[Task goal]: Line count for "mxPoint": state how many lines of the data below include it, and output nothing more.

**** Supplied records ****

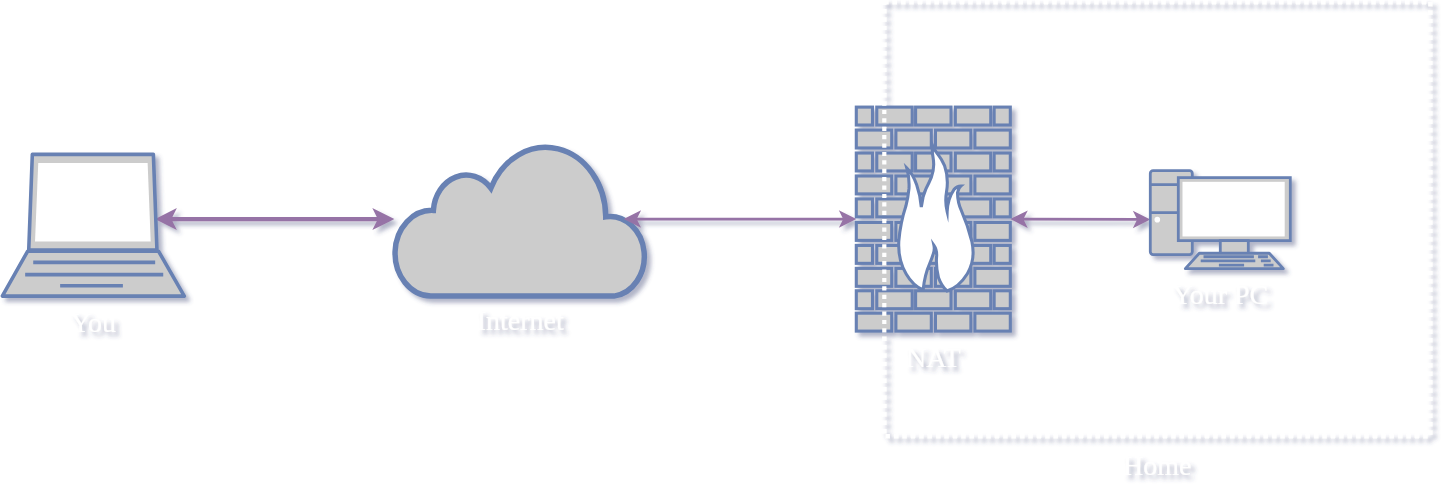
Above: static/img/wireguard-quickstart-priv.svg in decaby7e/website (draw.io), before the change. Source tidied: cells renumbered, new cells last; positions are measured from the earlier drawing's top-left corner, leaving out a move shared by most shapes.
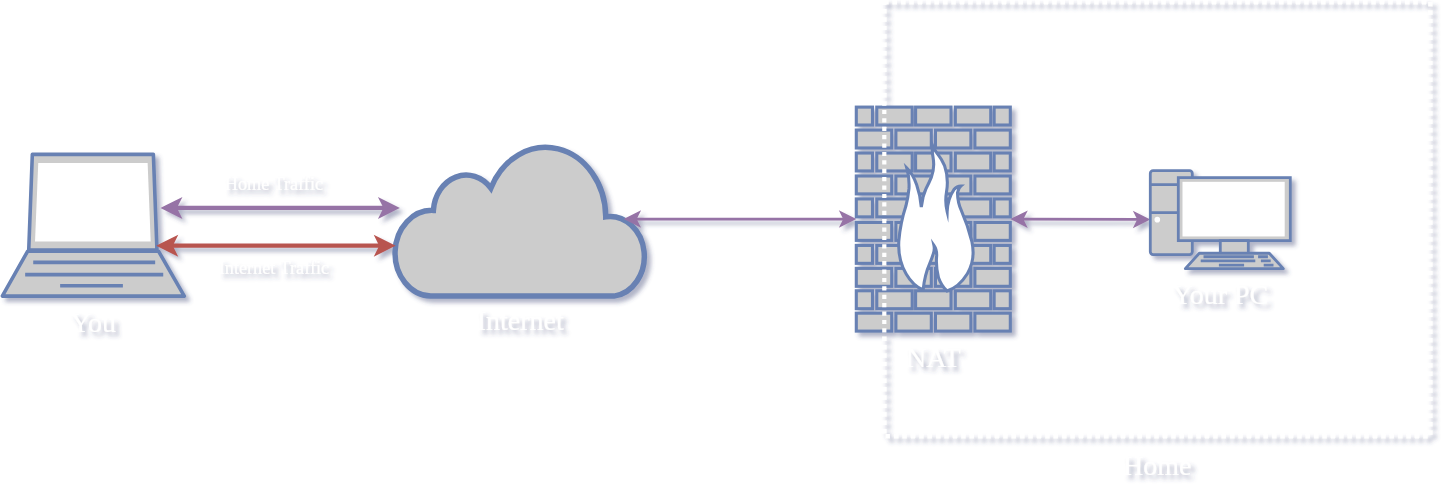
The same file after the commit.

Commit message:
✨ Finished Wireguard Quickstart

Change to the diagram source:
```diff
@@ -2,9 +2,10 @@
   <root>
     <mxCell id="0" />
     <mxCell id="1" parent="0" />
-    <mxCell id="2" style="rounded=0;jettySize=auto;html=1;strokeWidth=3;startArrow=classic;startFill=1;strokeColor=#9673a6;fillColor=#e1d5e7;" parent="1" edge="1" target="4">
+    <mxCell id="2" style="rounded=0;orthogonalLoop=1;jettySize=auto;html=1;strokeWidth=3;startArrow=classic;startFill=1;strokeColor=#9673a6;fillColor=#e1d5e7;" parent="1" edge="1">
       <mxGeometry relative="1" as="geometry">
-        <mxPoint x="109" y="155" as="sourcePoint" />
+        <mxPoint x="113" y="147" as="sourcePoint" />
+        <mxPoint x="284" y="147" as="targetPoint" />
       </mxGeometry>
     </mxCell>
     <mxCell id="3" value="&lt;font style=&quot;font-size: 20px&quot; face=&quot;fira code&quot; color=&quot;#ffffff&quot;&gt;You&lt;/font&gt;" style="fontColor=#0066CC;verticalAlign=top;verticalLabelPosition=bottom;labelPosition=center;align=center;html=1;fillColor=#CCCCCC;strokeColor=#6881B3;gradientColor=none;gradientDirection=north;strokeWidth=2;shape=mxgraph.networks.laptop;" parent="1" vertex="1">
@@ -34,5 +35,17 @@
     <mxCell id="11" value="&lt;font style=&quot;font-size: 20px&quot; face=&quot;fira code&quot; color=&quot;#ffffff&quot;&gt;Home&lt;/font&gt;" style="text;html=1;align=center;verticalAlign=middle;" parent="9" vertex="1">
       <mxGeometry x="165" y="320" width="60" height="20" as="geometry" />
     </mxCell>
+    <mxCell id="12" value="&lt;font style=&quot;font-size: 13px&quot; face=&quot;fira code&quot; color=&quot;#ffffff&quot;&gt;Home Traffic&lt;/font&gt;" style="text;html=1;align=center;verticalAlign=middle;" parent="1" vertex="1">
+      <mxGeometry x="139" y="120.4" width="110" height="20" as="geometry" />
+    </mxCell>
+    <mxCell id="13" style="rounded=0;orthogonalLoop=1;jettySize=auto;html=1;strokeWidth=3;startArrow=classic;startFill=1;strokeColor=#b85450;fillColor=#f8cecc;" parent="1" edge="1">
+      <mxGeometry relative="1" as="geometry">
+        <mxPoint x="110" y="174" as="sourcePoint" />
+        <mxPoint x="281" y="174" as="targetPoint" />
+      </mxGeometry>
+    </mxCell>
+    <mxCell id="14" value="&lt;font style=&quot;font-size: 13px&quot; face=&quot;fira code&quot; color=&quot;#ffffff&quot;&gt;Internet Traffic&lt;/font&gt;" style="text;html=1;align=center;verticalAlign=middle;" parent="1" vertex="1">
+      <mxGeometry x="124" y="180" width="140" height="20" as="geometry" />
+    </mxCell>
   </root>
 </mxGraphModel>
```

****

[Reply]: 5